Background Information
"Surviving Swine Flu," Newsweek, September 19, 2009
"What Do You Want to Know About Swine Flu?", September 18, 2009
"How the Pandemic Swine Flu Virus Came to Be," Los Angeles Times, September 14, 2009
"H1N1: Separating Swine Flu Myth From Fact," Fox News, August 5, 2009
"Swine Flu: How Do You Know When You've Got It Bad?" Los Angeles Times, August 1, 2009
"Swine Flu Baffles Health Experts," CBS News, April 24, 2009
"Understanding Swine Flu," Wall Street Journal, April 28, 2009
"Swine Flu," Washington Post, April 27, 2009

Type A Influenza A Virus Subtype H3N2 Flu (Swine Flu)

Some basic information from the Centers for Disease Control and Prevention:
In 2011, a specific H3N2 virus was detected with genes from avian, swine and human viruses and the 2009 H1N1 pandemic virus M gene. The virus was circulating in pigs in 2010 and was first detected in people in 2011.The acquisition of the 2009 M gene may make this virus infect humans more easily than is typical for other swine influenza viruses. There were 12 human infections with this virus, termed H3N2v, in 2011; most were associated with exposure to pigs. In 2012, H3N2v outbreaks in humans associated with exposure to pigs began in July.
How can a person catch a virus from a pig?
Influenza viruses can spread from pigs to people and from people to pigs. Spread from infected pigs to humans is thought to happen in the same way that seasonal influenza viruses spread between people; mainly through infected droplets created when an infected pig coughs or sneezes. If these droplets land in the nose or mouth, or are inhaled, a person can be infected. There also is some evidence that people can become infected by touching something that has the virus on it and then touching their own mouth or nose.
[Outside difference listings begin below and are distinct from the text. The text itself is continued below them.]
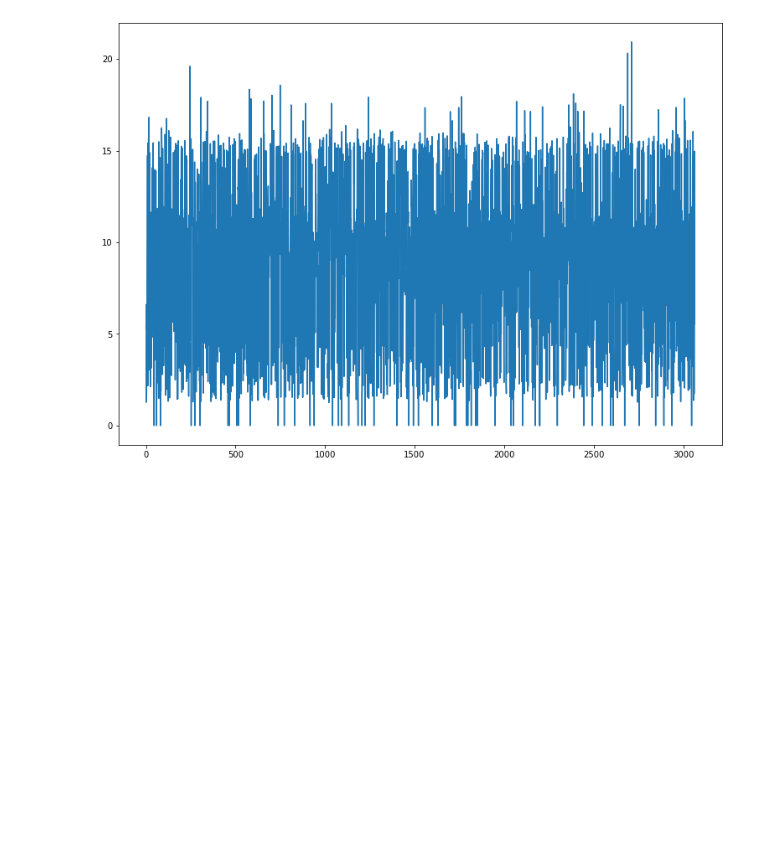
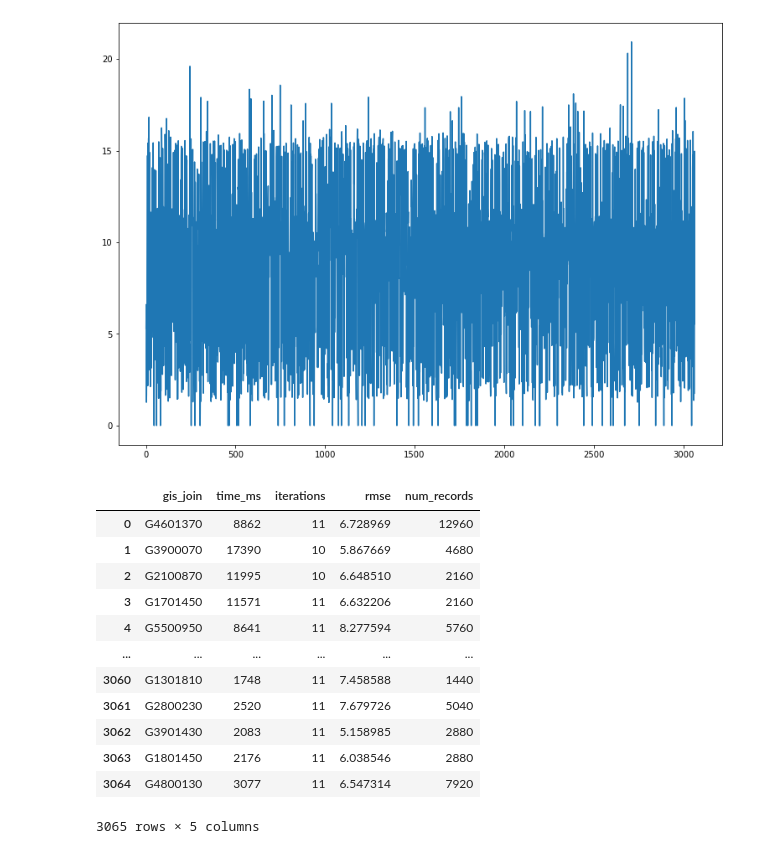
Before and after one commit to menuka94/transfer-learning, a Jupyter notebook: Job_Profiling.ipynb, the cells around one changed output. Drawn from its saved outputs; the diff is of its cells as text; code cells hidden in the pictures; blank space fills up the shorter version.

```diff
--- a/Job_Profiling.ipynb
+++ b/Job_Profiling.ipynb
@@ -379,3 +379,20 @@ plt.plot(X2,Y2, "g-")
 plt.xlabel("Relative Humidity Percent")
 plt.ylabel("Temperature Kelvin")
 plt.show()
+# %%
+no_tl_seq_df = pd.read_csv("experiment_data/job_profiles/no_tl_model_stats.csv", header=0)
+no_tl_seq_df
+# %% [output]
+|  | gis_join | time_ms | iterations | rmse | num_records |
+| 0 | G4601370 | 8862 | 11 | 6.728969 | 12960 |
+| 1 | G3900070 | 17390 | 10 | 5.867669 | 4680 |
+| 2 | G2100870 | 11995 | 10 | 6.648510 | 2160 |
+| 3 | G1701450 | 11571 | 11 | 6.632206 | 2160 |
+| 4 | G5500950 | 8641 | 11 | 8.277594 | 5760 |
+| ... | ... | ... | ... | ... | ... |
+| 3060 | G1301810 | 1748 | 11 | 7.458588 | 1440 |
+| 3061 | G2800230 | 2520 | 11 | 7.679726 | 5040 |
+| 3062 | G3901430 | 2083 | 11 | 5.158985 | 2880 |
+| 3063 | G1801450 | 2176 | 11 | 6.038546 | 2880 |
+| 3064 | G4800130 | 3077 | 11 | 6.547314 | 7920 |
+3065 rows × 5 columns
```
Also changed, not shown: parts of 1 cell of this notebook, 55 other files.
A third possible way to get infected is to inhale dust containing influenza virus.

 Avian Influenza A (H7N9) Virus

Related Information to Further Knowledge